At long last in sixth is Alexander, beaten and scarred. Audiences proved this weekend that they wanted no-brainer entertainment, and the fall of Alexander pushes that point home. The Oliver Stone film grossed $13.5 million over the three-day portion of the weekend, and $21.6 million since opening on Wednesday. Warner Bros secured only 2,445 venues for the 173-minute Alexander (less venues than the Bridget Jones debacle), and pulled a three-day venue average of $5,501. It's no secret that Stone spent $150 million bringing Alexander to the screen; let's see if Warner Bros is able to spin its questionable success much like they did with summer’s Troy.
At seventh, the box office drops off somewhat, and Bridget Jones leads the back of the pack. The Edge of Reason, the sequel to the winner that grossed $71.5 million, is not doing as much winning this time out. Over the Thanksgiving frame, Bridget grossed $6.8 million, down 33% from last weekend’s take of $10 million. So far, the sequel that cost as much as the first one grossed has earned only $32.5 million and doesn’t look like it will come anywhere near the domestic take of the original.

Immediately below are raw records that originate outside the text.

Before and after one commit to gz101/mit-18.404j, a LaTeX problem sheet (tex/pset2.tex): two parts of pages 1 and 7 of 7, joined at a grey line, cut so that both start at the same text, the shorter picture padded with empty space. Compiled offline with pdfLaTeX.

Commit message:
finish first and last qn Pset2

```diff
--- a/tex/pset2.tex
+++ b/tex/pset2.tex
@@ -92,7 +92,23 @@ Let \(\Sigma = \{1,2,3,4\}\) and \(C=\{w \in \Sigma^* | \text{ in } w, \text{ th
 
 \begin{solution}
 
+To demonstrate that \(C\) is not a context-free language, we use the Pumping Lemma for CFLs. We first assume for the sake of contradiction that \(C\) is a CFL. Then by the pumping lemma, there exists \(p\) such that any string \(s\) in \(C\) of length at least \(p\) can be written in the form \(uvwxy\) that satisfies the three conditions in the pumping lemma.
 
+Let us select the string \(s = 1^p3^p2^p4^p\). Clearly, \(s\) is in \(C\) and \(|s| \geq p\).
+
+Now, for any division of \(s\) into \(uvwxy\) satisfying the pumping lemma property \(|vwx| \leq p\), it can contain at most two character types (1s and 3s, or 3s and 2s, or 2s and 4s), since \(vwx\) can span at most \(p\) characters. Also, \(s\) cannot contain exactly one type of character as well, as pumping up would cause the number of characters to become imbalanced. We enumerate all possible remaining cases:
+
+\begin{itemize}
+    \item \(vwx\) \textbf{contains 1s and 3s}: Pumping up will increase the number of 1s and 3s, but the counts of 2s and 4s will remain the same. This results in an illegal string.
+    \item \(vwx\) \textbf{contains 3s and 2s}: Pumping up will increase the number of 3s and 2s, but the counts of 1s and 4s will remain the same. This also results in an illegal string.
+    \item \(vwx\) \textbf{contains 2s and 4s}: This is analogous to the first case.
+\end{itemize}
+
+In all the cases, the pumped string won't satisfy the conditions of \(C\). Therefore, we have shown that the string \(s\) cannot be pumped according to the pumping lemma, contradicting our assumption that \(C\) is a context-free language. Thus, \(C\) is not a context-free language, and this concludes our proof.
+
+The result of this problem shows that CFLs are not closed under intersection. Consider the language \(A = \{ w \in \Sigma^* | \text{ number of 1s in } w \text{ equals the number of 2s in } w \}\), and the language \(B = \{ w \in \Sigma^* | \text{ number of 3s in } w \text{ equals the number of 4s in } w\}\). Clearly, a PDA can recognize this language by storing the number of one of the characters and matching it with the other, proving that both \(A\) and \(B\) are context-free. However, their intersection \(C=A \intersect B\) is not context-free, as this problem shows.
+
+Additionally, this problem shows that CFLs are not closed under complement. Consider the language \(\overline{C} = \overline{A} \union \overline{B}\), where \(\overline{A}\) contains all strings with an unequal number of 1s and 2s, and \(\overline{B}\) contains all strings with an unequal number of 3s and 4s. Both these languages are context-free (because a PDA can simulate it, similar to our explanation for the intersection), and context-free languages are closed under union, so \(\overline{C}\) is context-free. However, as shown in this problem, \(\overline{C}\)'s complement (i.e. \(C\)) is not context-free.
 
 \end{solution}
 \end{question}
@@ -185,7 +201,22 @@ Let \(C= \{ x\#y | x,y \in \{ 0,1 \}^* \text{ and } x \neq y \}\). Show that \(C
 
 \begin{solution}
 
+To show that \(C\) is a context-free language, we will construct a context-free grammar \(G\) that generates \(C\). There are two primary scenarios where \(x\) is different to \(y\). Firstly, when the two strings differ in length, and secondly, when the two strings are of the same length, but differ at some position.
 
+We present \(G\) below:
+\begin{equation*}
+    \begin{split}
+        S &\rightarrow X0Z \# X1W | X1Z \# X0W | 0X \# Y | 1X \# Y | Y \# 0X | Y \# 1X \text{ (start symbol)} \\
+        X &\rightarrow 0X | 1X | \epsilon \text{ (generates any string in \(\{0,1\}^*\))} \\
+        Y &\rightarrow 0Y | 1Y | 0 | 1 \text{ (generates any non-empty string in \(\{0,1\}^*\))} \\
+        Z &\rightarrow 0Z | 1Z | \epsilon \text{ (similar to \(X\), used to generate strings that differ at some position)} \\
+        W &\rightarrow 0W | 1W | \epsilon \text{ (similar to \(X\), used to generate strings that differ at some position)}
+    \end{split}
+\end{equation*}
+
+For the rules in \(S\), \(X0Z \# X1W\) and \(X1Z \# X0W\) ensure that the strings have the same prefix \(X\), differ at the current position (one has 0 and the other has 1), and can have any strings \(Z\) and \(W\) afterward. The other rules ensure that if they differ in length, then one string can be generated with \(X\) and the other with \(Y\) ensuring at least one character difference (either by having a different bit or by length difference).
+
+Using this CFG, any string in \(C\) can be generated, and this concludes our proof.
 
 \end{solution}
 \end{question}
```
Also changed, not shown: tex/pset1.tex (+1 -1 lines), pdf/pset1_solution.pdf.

Eighth is another new addition to the top box office films of the week in Finding Neverland, as Johnny Depp is working through the back door of the box office this time out, unlike Pirates of the Caribbean. Finding Neverland, after a few weekends of limited release, breaks through over the Thanksgiving frame, earning $4.7 million from only 513 venues. Neverland is from a production company called Film Colony, led by producer Richard N. Gladstein. Film Colony was nominated for an Oscar in 2000 for Cider House Rules, another film that played through Christmas before earning $57.5 million stateside. Finding Neverland cost Film Colony $20 million to make, is being distributed by Miramax. So far, it has made $7.8 million.

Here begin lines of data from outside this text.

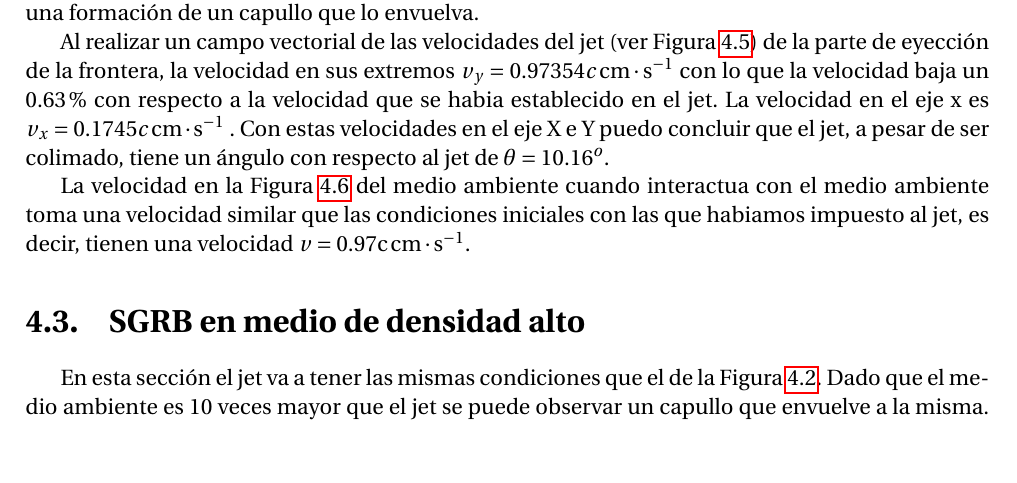
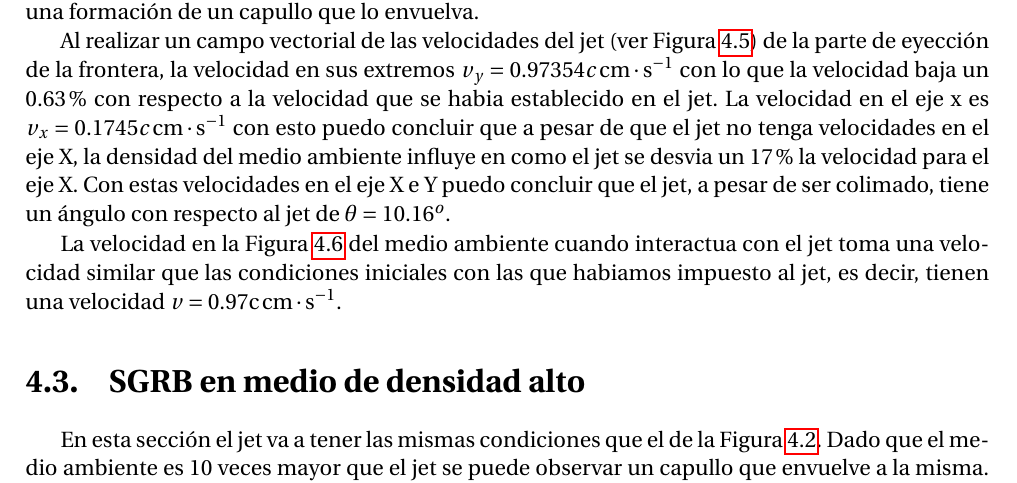
Before and after one commit to gmtw/Tesina_Fisica, a LaTeX book (main.tex): part of page 46 of 72 before the commit and part of page 46 of 74 after it, cut so that both start at the same text, the shorter picture padded with empty space. Compiled offline with pdfLaTeX.

Commit message:
arreglo de las figuras del capitulo 4

```diff
--- a/main.tex
+++ b/main.tex
@@ -1459,7 +1459,7 @@ Las pruebas del jet van a ser en un medio con una densidad de ambiente muy bajo.
 Se observa en la Figura \ref{fig:jet_ma_bajo_densidad} que en el jet, debido a la baja densidad del medio ambiente, no hay una formación de un capullo que lo envuelva.
 
 
-Al realizar un campo vectorial de las velocidades del jet (ver Figura \ref{fig:vector_velocidades_baja}) de la parte de eyección de la frontera, la velocidad en sus extremos $v_{y} = 0.97354 c \, \mathrm{cm} \cdot \mathrm{s}^{-1}$ con lo que la velocidad baja un 0.63\% con respecto a la velocidad que se habia establecido en el jet. La velocidad en el eje x es $v_{x} = 0.1745 c \, \mathrm{cm} \cdot \mathrm{s}^{-1}$ . Con estas velocidades en el eje X e Y puedo concluir que el jet, a pesar de ser colimado, tiene un ángulo con respecto al jet de $\theta  = 10.16^{o}$.
+Al realizar un campo vectorial de las velocidades del jet (ver Figura \ref{fig:vector_velocidades_baja}) de la parte de eyección de la frontera, la velocidad en sus extremos $v_{y} = 0.97354 c \, \mathrm{cm} \cdot \mathrm{s}^{-1}$ con lo que la velocidad baja un 0.63\% con respecto a la velocidad que se habia establecido en el jet. La velocidad en el eje x es $v_{x} = 0.1745 c \, \mathrm{cm} \cdot \mathrm{s}^{-1}$ con esto puedo concluir que a pesar de que el jet no tenga velocidades en el eje X, la densidad del medio ambiente influye en como el jet se desvia un 17 \% la velocidad para el eje X. Con estas velocidades en el eje X e Y puedo concluir que el jet, a pesar de ser colimado, tiene un ángulo con respecto al jet de $\theta  = 10.16^{o}$.
 
 
 %====================================FIGURE==============================================
@@ -1471,7 +1471,7 @@ Al realizar un campo vectorial de las velocidades del jet (ver Figura \ref{fig:v
 %====================================FIGURE==============================================
 
 
-La velocidad en la Figura \ref{fig:velocidades_baja} del medio ambiente cuando interactua con el medio ambiente toma una velocidad similar que las condiciones iniciales con las que habiamos impuesto al jet, es decir, tienen una velocidad $v = 0.97\mathrm{c} \, \mathrm{cm} \cdot \mathrm{s}^{-1}$.
+La velocidad en la Figura \ref{fig:velocidades_baja} del medio ambiente cuando interactua con el jet toma una velocidad similar que las condiciones iniciales con las que habiamos impuesto al jet, es decir, tienen una velocidad $v = 0.97\mathrm{c} \, \mathrm{cm} \cdot \mathrm{s}^{-1}$.
 
 
 %====================================FIGURE==============================================
```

Ninth this weekend is Ray, Universal’s Ray Charles biopic. This film has been a huge success for Universal, and in its fifth weekend, the movie earned another $3.9 million, off only 15% from last weekend. So far, the Crusader Entertainment production has earned $65 million.
Pulling up in tenth this weekend is After the Sunset with Pierce Brosnan, which earned $3.3 million from 2,309 venues. The New Line film now has a disappointing total take of $24.6 million.
In limited runs, both Sideways and Kinsey are continuing to show great strength at the box office. This weekend Sideways finished with $2.8 million from only 497 screens. Now in its sixth weekend, the Alexander Payne/Fox Searchlight release has grossed $9.8 million. Kinsey, showing on only 188 screens this weekend, grossed $1.2 million and had a venue average of $6,436. Its total after a couple of weekends of work has already reached $2.5 million. Sony Pictures Classics’ Bad Education is also having a strong start. In its second weekend, the Pedro Almodovar film pulled in $147,000 from only three venues for an average of $49,000.
Overall, the top ten films were in good shape compared to previous Thanksgiving weekends. The top ten over the long weekend in 2004 grossed about $153.8 million. In 2003 the top ten earned about $141 million, in 2002, about $127 million. Hollywood has to be happy heading into December, although the first week of the twelfth month is usually pretty drab. Check back next weekend to see how Mike Nichols’ limited opener Closer competes with the holdovers.